Future defence options for Pevensey Bay were examined in an Agency study in the mid 1990s. The document, which examined options from doing nothing through to such structures as rock islands, concluded that it was possible to defend Pevensey Bay for the foreseeable future. This level or defence could prevent the Levels from becoming again a permanent salt marsh. It would not guarantee protection against temporary breaches or overtopping of the defences at any location. Although most of the options studied would do the job, the preferred option has to comply with strict economic guidelines. These guidelines require that the costs of such a scheme must be exceeded by the potential flood damage thereby avoided. The Strategic Study for Pevensey Bay concluded that an 'open shingle beach' solution would satisfy these economic criteria whilst other options involving large rock groyne structures could not be justified.

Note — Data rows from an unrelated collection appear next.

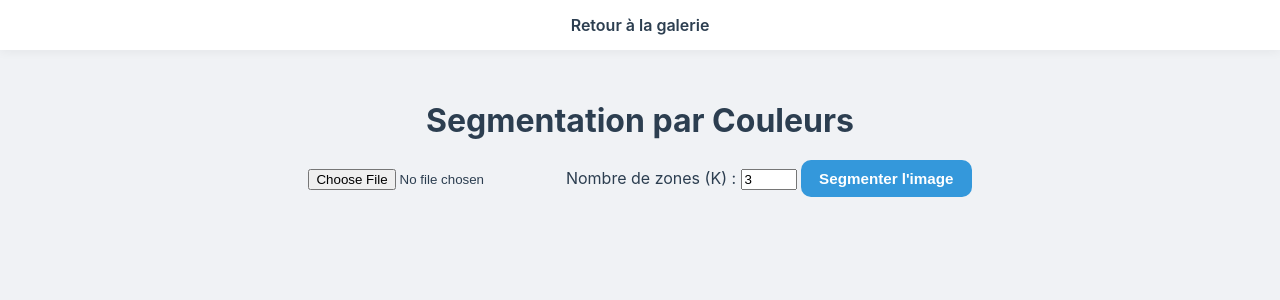
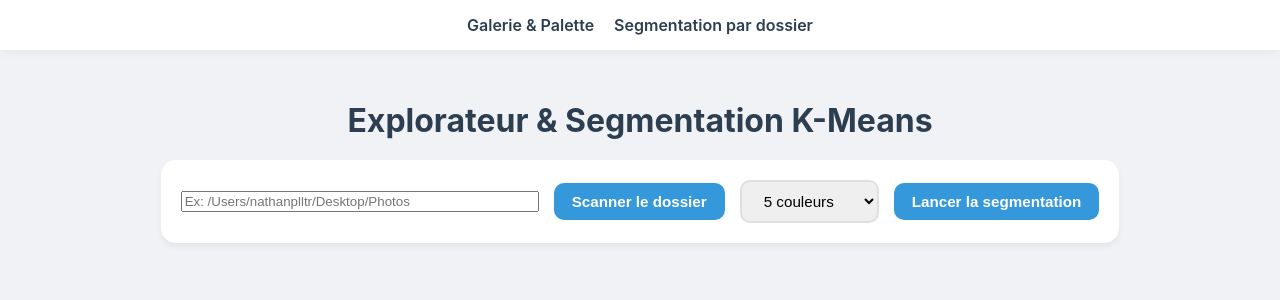
Before and after one commit to nathanplltr/site_images, a Flask app: page /segmentation in a window 1280 px wide. Shown: the top 300 px of the page. Run offline with Flask 3, Linux system fonts and the light colour scheme.

Commit message:
Suppression des résultats

```diff
--- a/app.py
+++ b/app.py
@@ -1,27 +1,32 @@
-from flask import Flask, render_template, send_from_directory, jsonify, request
 import os
 import numpy as np
+from flask import Flask, render_template, jsonify, request, send_from_directory
 from PIL import Image
 from sklearn.cluster import KMeans
 import uuid
 
 app = Flask(__name__)
+
+# Dossiers de travail
 IMAGE_FOLDER = 'uploads'
-STATIC_FOLDER = 'static/results'
+STATIC_RESULTS = 'static/results'
 
-# S'assure que les dossiers existent
+# Création des dossiers s'ils n'existent pas
 os.makedirs(IMAGE_FOLDER, exist_ok=True)
-os.makedirs(STATIC_FOLDER, exist_ok=True)
+os.makedirs(STATIC_RESULTS, exist_ok=True)
 
-# --- Fonction utilitaire pour la palette (si tu ne l'as pas dans utils.py) ---
+# --- Fonctions Utilitaires ---
+
 def get_colors_palette(image_path, k=3):
     img = Image.open(image_path).convert('RGB')
-    img.thumbnail((150, 150)) # On réduit pour la rapidité
+    img.thumbnail((150, 150))
     pixels = np.array(img).reshape(-1, 3)
     model = KMeans(n_clusters=int(k), n_init=10)
     model.fit(pixels)
     colors = model.cluster_centers_.astype(int)
     return ['#{:02x}{:02x}{:02x}'.format(c[0], c[1], c[2]) for c in colors]
+
+# --- Routes Galerie ---
 
 @app.route('/')
 def index():
@@ -40,36 +45,58 @@ def get_analysis():
 def display_image(filename):
     return send_from_directory(IMAGE_FOLDER, filename)
 
+# --- Routes Segmentation (Scan de dossier) ---
+
 @app.route('/segmentation')
 def segmentation_page():
     return render_template('segmentation.html')
 
-@app.route('/run_segmentation', methods=['POST'])
-def run_segmentation():
-    if 'image' not in request.files:
-        return jsonify({'error': 'Aucune image'}), 400
+@app.route('/scan_folder', methods=['POST'])
+def scan_folder():
+    path = request.json.get('path')
+    if not os.path.exists(path):
+        return jsonify({'error': 'Chemin introuvable ou inaccessible'}), 404
 
-    file = request.files['image']
-    k = int(request.form.get('k', 3))
+    files = [f for f in os.listdir(path) if f.lower().endswith(('.png', '.jpg', '.jpeg'))]
+    return jsonify({'files': files})
 
-    if file:
-        img = Image.open(file).convert('RGB')
-        img_np = np.array(img)
-        w, h, d = img_np.shape
-        pixels = img_np.reshape(-1, 3)
+@app.route('/run_segmentation_path', methods=['POST'])
+def run_segmentation_path():
+    data = request.json
+    folder_path = data.get('path')
+    filename = data.get('filename')
+    k = int(data.get('k', 3))
 
-        kmeans = KMeans(n_clusters=k, n_init=10)
-        labels = kmeans.fit_predict(pixels)
+    full_path = os.path.join(folder_path, filename)
 
-        # CORRECTION ICI : np.uint8 au lieu de uint8
-        new_pixels = kmeans.cluster_centers_.astype(np.uint8)[labels]
-        segmented_img = new_pixels.reshape(w, h, d)
+    # 1. Traitement de l'image
+    img = Image.open(full_path).convert('RGB')
+    img.thumbnail((400, 400)) # Optimisation pour ton Mac
 
-        result_filename = f"seg_{uuid.uuid4()}.png"
-        result_path = os.path.join(STATIC_FOLDER, result_filename)
-        Image.fromarray(segmented_img).save(result_path)
+    img_np = np.array(img)
+    w, h, d = img_np.shape
+    pixels = img_np.reshape(-1, 3)
 
-        return jsonify({'result_url': f'/static/results/{result_filename}'})
+    # 2. Algorithme K-Means
+    kmeans = KMeans(n_clusters=k, n_init=10)
+    labels = kmeans.fit_predict(pixels)
+
+    # 3. Création de l'image segmentée
+    new_pixels = kmeans.cluster_centers_.astype(np.uint8)[labels]
+    segmented_img = new_pixels.reshape(w, h, d)
+
+    # --- MODIFICATION ICI : NOM FIXE POUR ÉVITER L'ACCUMULATION ---
+    result_filename = "latest_segmentation.png"
+    result_path = os.path.join(STATIC_RESULTS, result_filename)
+
+    # On écrase l'ancien fichier s'il existe
+    Image.fromarray(segmented_img).save(result_path)
+
+    # On ajoute un timestamp pour tromper le cache du navigateur
+    import time
+    timestamp = int(time.time())
+
+    return jsonify({'result_url': f'/static/results/{result_filename}?v={timestamp}'})
 
 if __name__ == '__main__':
     app.run(debug=True, port=5002)
--- a/templates/segmentation.html
+++ b/templates/segmentation.html
@@ -3,45 +3,110 @@
 
 <head>
     <meta charset="UTF-8">
+    <meta name="viewport" content="width=device-width, initial-scale=1.0">
     <title>Segmentation K-Means - Nathan</title>
     <link rel="stylesheet" href="{{ url_for('static', filename='style.css') }}">
 </head>
 
 <body>
-    <nav><a href="/">Retour à la galerie</a></nav>
-    <h1>Segmentation par Couleurs</h1>
+    <nav>
+        <a href="/">Galerie & Palette</a>
+        <a href="/segmentation">Segmentation par dossier</a>
+    </nav>
 
-    <form id="segForm">
-        <input type="file" id="imageInput" accept="image/*" required>
-        <label>Nombre de zones (K) :</label>
-        <input type="number" id="kInput" value="3" min="2" max="30">
-        <button type="submit">Segmenter l'image</button>
-    </form>
+    <h1>Explorateur & Segmentation K-Means</h1>
+
+    <div class="controls">
+        <input type="text" id="folderPath" placeholder="Ex: /Users/nathanplltr/Desktop/Photos" style="width: 350px;">
+        <button onclick="scanFolder()">Scanner le dossier</button>
+
+        <select id="fileSelector" style="display:none;">
+            <option value="">-- Choisir l'image --</option>
+        </select>
+
+        <select id="kSelector">
+            <option value="2">2 couleurs</option>
+            <option value="5" selected>5 couleurs</option>
+            <option value="10">10 couleurs</option>
+            <option value="20">20 couleurs</option>
+        </select>
+
+        <button onclick="startSegmentation()" id="btnRun">Lancer la segmentation</button>
+    </div>
+
+    <div id="loading" style="display:none; margin-top: 20px;">
+        <strong>L'algorithme K-Means calcule... Merci de patienter.</strong>
+    </div>
 
     <div class="main-content">
-        <div id="loading" style="display:none;">Calcul en cours... (K-Means travaille)</div>
-        <div id="resultArea" style="display:flex; gap:20px;">
-            <img id="resImg" style="display:none; max-width:45%;">
+        <div class="viewer">
+            <img id="resImg" style="display:none;" alt="Résultat de la segmentation">
+        </div>
+
+        <div id="resultCard" class="analysis-card" style="display:none;">
+            <h3>Détails</h3>
+            <p id="infoText">Segmentation terminée avec succès.</p>
+            <button onclick="window.print()" style="width: 100%;">Imprimer le résultat</button>
         </div>
     </div>
 
     <script>
-        document.getElementById('segForm').onsubmit = async (e) => {
-            e.preventDefault();
-            document.getElementById('loading').style.display = "block";
+        async function scanFolder() {
+            const path = document.getElementById('folderPath').value;
+            if (!path) return alert("Entre un chemin d'accès !");
 
-            const formData = new FormData();
-            formData.append('image', document.getElementById('imageInput').files[0]);
-            formData.append('k', document.getElementById('kInput').value);
+            const response = await fetch('/scan_folder', {
+                method: 'POST',
+                headers: { 'Content-Type': 'application/json' },
+                body: JSON.stringify({ path: path })
+            });
 
-            const response = await fetch('/run_segmentation', { method: 'POST', body: formData });
             const data = await response.json();
+            if (data.error) return alert(data.error);
 
-            const img = document.getElementById('resImg');
-            img.src = data.result_url;
-            img.style.display = "block";
-            document.getElementById('loading').style.display = "none";
-        };
+            const selector = document.getElementById('fileSelector');
+            selector.innerHTML = '<option value="">-- Choisir l\'image --</option>';
+            data.files.forEach(f => {
+                const opt = document.createElement('option');
+                opt.value = f;
+                opt.textContent = f;
+                selector.appendChild(opt);
+            });
+            selector.style.display = 'inline-block';
+        }
+
+        async function startSegmentation() {
+            const path = document.getElementById('folderPath').value;
+            const filename = document.getElementById('fileSelector').value;
+            const k = document.getElementById('kSelector').value;
+
+            if (!filename) return alert("Sélectionne une image d'abord !");
+
+            const loading = document.getElementById('loading');
+            const btn = document.getElementById('btnRun');
+
+            loading.style.display = "block";
+            btn.disabled = true;
+
+            try {
+                const response = await fetch('/run_segmentation_path', {
+                    method: 'POST',
+                    headers: { 'Content-Type': 'application/json' },
+                    body: JSON.stringify({ path: path, filename: filename, k: k })
+                });
+
+                const data = await response.json();
+                const img = document.getElementById('resImg');
+                img.src = data.result_url;
+                img.style.display = "block";
+                document.getElementById('resultCard').style.display = "block";
+            } catch (e) {
+                alert("Erreur lors du calcul.");
+            } finally {
+                loading.style.display = "none";
+                btn.disabled = false;
+            }
+        }
     </script>
 </body>
 
```
Also changed, not shown: static/results/seg_4c78bdfd-faba-46d2-b21a-59967694b907.png (deleted), static/results/seg_67088056-524d-40cf-a728-ea093c6bf91f.png (deleted), static/results/seg_68abad91-f61b-4a4d-8407-4207674f7b29.png (deleted), static/results/seg_98ba1454-fb50-4ff2-8b2c-23feb098c0c6.png (deleted), static/results/seg_c1d8b477-aae4-4305-97c3-e4c6032dda5d.png (deleted), static/results/seg_da074cd8-8425-4eb8-8e3b-2c527c6d40cd.png (deleted), static/results/seg_e0b0204d-4f65-42db-9823-e34d27143de6.png (deleted), 3 other files.
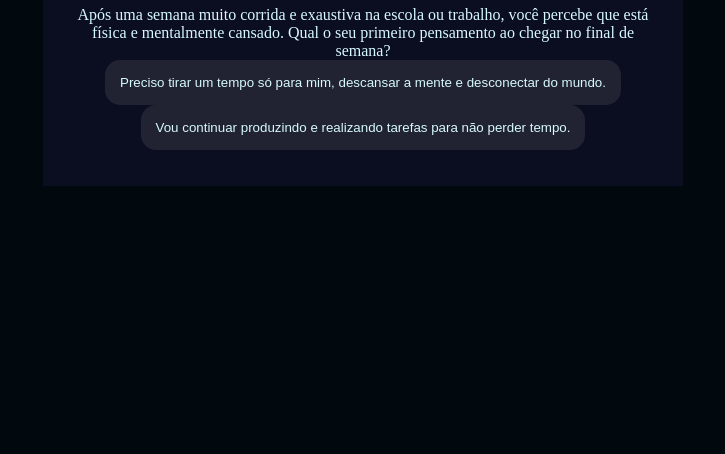
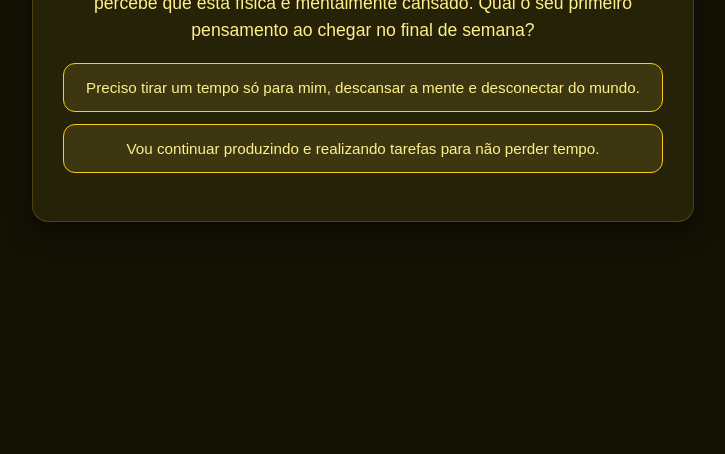
Before and after one commit to isabelacarnelossi-hub/historia, a plain HTML site: page index.html in a window 1280 px wide. Shown: the part 362-816 px from the top of the page, without its empty margins (277-1002 px from the left). Drawn offline with Linux system fonts and the light colour scheme.

Commit message:
style.css

```diff
--- a/style.css
+++ b/style.css
@@ -1,43 +1,69 @@
-:root{
-    --cor-fundo: #01080E ;
-    --cor-principal: #0B0D20 ;
-    --cor-secundaria: #212333;
-    --cor-destaque: #2BDEFD;
-    --cor-texto: #D7F9FF;
-
+:root {
+    --cor-fundo: #141204;       /* Fundo bem escuro com tom quente */
+    --cor-principal: #262208;   /* Fundo do card principal */
+    --cor-secundaria: #3d3711;  /* Fundo dos botões */
+    --cor-destaque: #facc15;    /* Amarelo vivo de destaque */
+    --cor-texto: #fef08a;       /* Amarelo claro/suave para leitura */
 }
 
 body {
     background-color: var(--cor-fundo);
     color: var(--cor-texto);
+    font-family: Arial, sans-serif;
     display: flex;
     justify-content: center;
     align-items: center;
     min-height: 100vh;
+    margin: 0;
 }
 
-.caixa-principal{
+.caixa-principal {
     background-color: var(--cor-principal);
     width: 90%;
     max-width: 600px;
     text-align: center;
-    padding: 20px;
+    padding: 30px;
+    border-radius: 16px;
+    box-shadow: 0 10px 25px rgba(0,0,0,0.5);
+    border: 1px solid rgba(250, 204, 21, 0.2);
 }
 
-h1{
+h1 {
     color: var(--cor-destaque);
+    margin-bottom: 20px;
+}
+
+.caixa-perguntas {
+    font-size: 1.1rem;
+    margin-bottom: 20px;
+    line-height: 1.5;
+}
+
+.caixa-alternativas {
+    display: flex;
+    flex-direction: column;
+    gap: 12px;
 }
 
 button {
     background-color: var(--cor-secundaria);
     color: var(--cor-texto);
-    border: none;
-    border-radius: 15px;
+    border: 1px solid var(--cor-destaque);
+    border-radius: 12px;
     padding: 15px;
-    transition: background-color 0.3s;
+    font-size: 0.95rem;
+    cursor: pointer;
+    transition: all 0.3s ease;
 }
 
-button:hover{
+button:hover {
     background-color: var(--cor-destaque);
-    color: var(--cor-principal);
+    color: var(--cor-fundo);
+    font-weight: bold;
 }
+
+.texto-resultado {
+    font-size: 1.1rem;
+    line-height: 1.6;
+    color: var(--cor-destaque);
+}
```
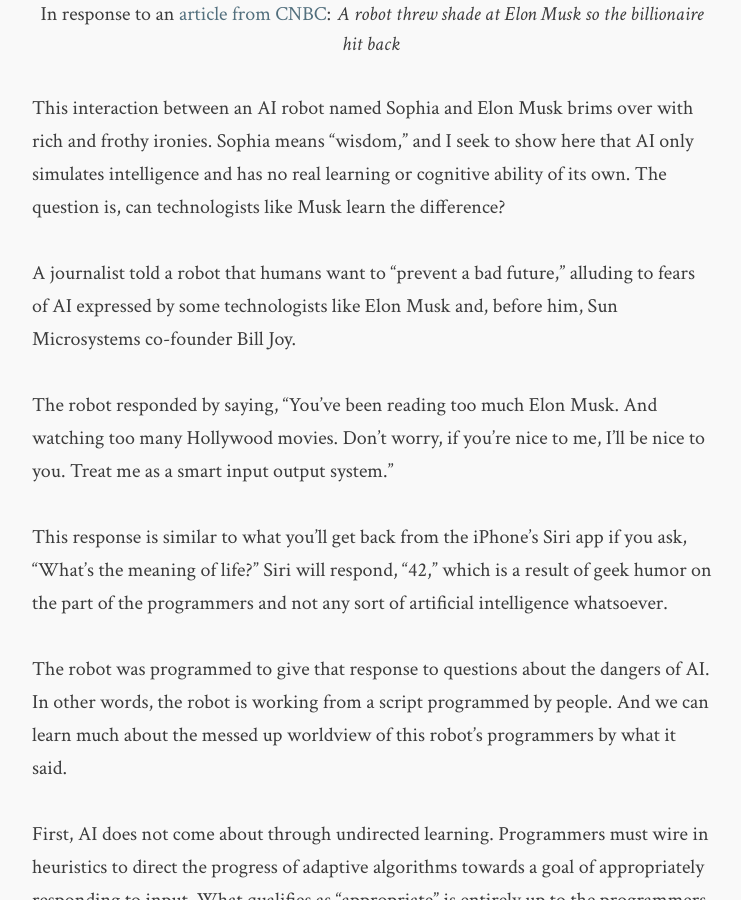
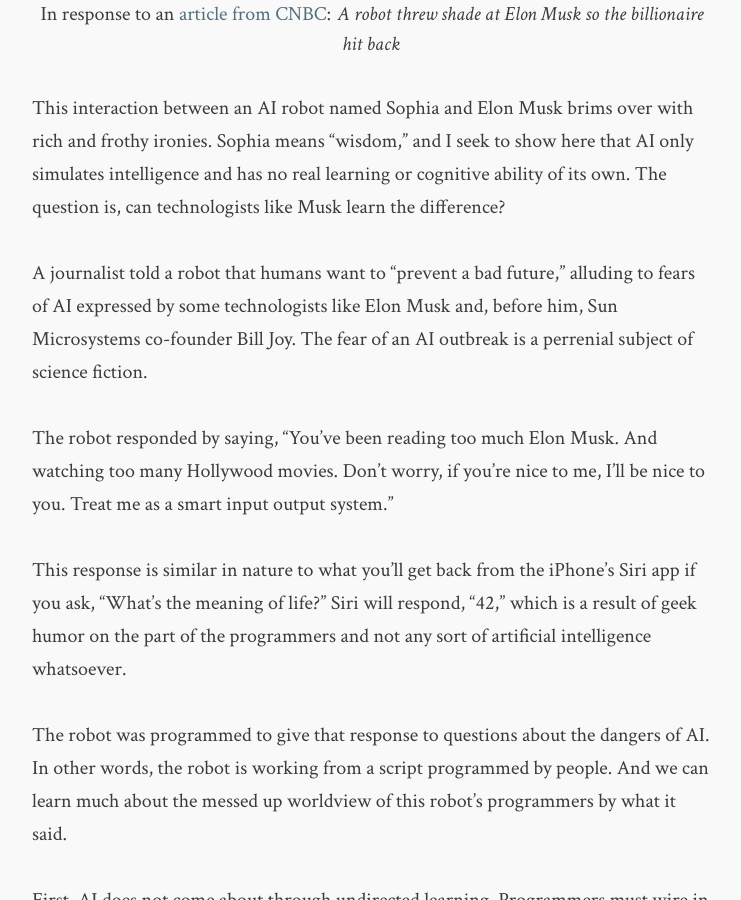
Before and after one commit to flashlightministries/oilforlight, a Jekyll site: the page built from _posts/2017-10-26-banality-of-ai.md, in a window 1280 px wide and 900 px high, scrolled down 721 px. Shown: the whole window, without its empty margins (268-1009 px from the left). Built offline with Jekyll 4.4.1, drawn with Linux system fonts in a browser that asks for light colours; nearby versions of some CDN libraries.

Commit message:
Update 2017-10-26-banality-of-ai.md

```diff
--- a/_posts/2017-10-26-banality-of-ai.md
+++ b/_posts/2017-10-26-banality-of-ai.md
@@ -13,11 +13,11 @@ comments: false
 
 This interaction between an AI robot named Sophia and Elon Musk brims over with rich and frothy ironies.  Sophia means "wisdom," and I seek to show here that AI only simulates intelligence and has no real learning or cognitive ability of its own.  The question is, can technologists like Musk learn the difference?
 
-A journalist told a robot that humans want to "prevent a bad future," alluding to fears of AI expressed by some technologists like Elon Musk and, before him, Sun Microsystems co-founder Bill Joy.
+A journalist told a robot that humans want to "prevent a bad future," alluding to fears of AI expressed by some technologists like Elon Musk and, before him, Sun Microsystems co-founder Bill Joy.  The fear of an AI outbreak is a perrenial subject of science fiction.
 
 The robot responded by saying, "You've been reading too much Elon Musk. And watching too many Hollywood movies. Don't worry, if you're nice to me, I'll be nice to you. Treat me as a smart input output system."
 
-This response is similar to what you'll get back from the iPhone's Siri app if you ask, "What's the meaning of life?"  Siri will respond, "42," which is a result of geek humor on the part of the programmers and not any sort of artificial intelligence whatsoever.
+This response is similar in nature to what you'll get back from the iPhone's Siri app if you ask, "What's the meaning of life?"  Siri will respond, "42," which is a result of geek humor on the part of the programmers and not any sort of artificial intelligence whatsoever.
 
 The robot was programmed to give that response to questions about the dangers of AI.  In other words, the robot is working from a script programmed by people.  And we can learn much about the messed up worldview of this robot's programmers by what it said.
 
```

Against this, it must be remembered that it is impossible to stop all flooding. Pevensey Bay although well defended will always beat some risk from both overtopping and breach of the defences.
In addition to this the Government requested that the Agency look at the possibility of providing sea defences through a private financial initiative. It was following this that the Agency selected Pentium Coastal Defence Ltd to manage the sea defences for the Agency for 25 years at a cost of £30 million.
In summary the future defences at Pevensey Bay will be managed as a more open beach with fewer groynes. Pentium will carry out periodic shingle replenishments, the maintenance of some strategic groynes and beach profiling during and after storms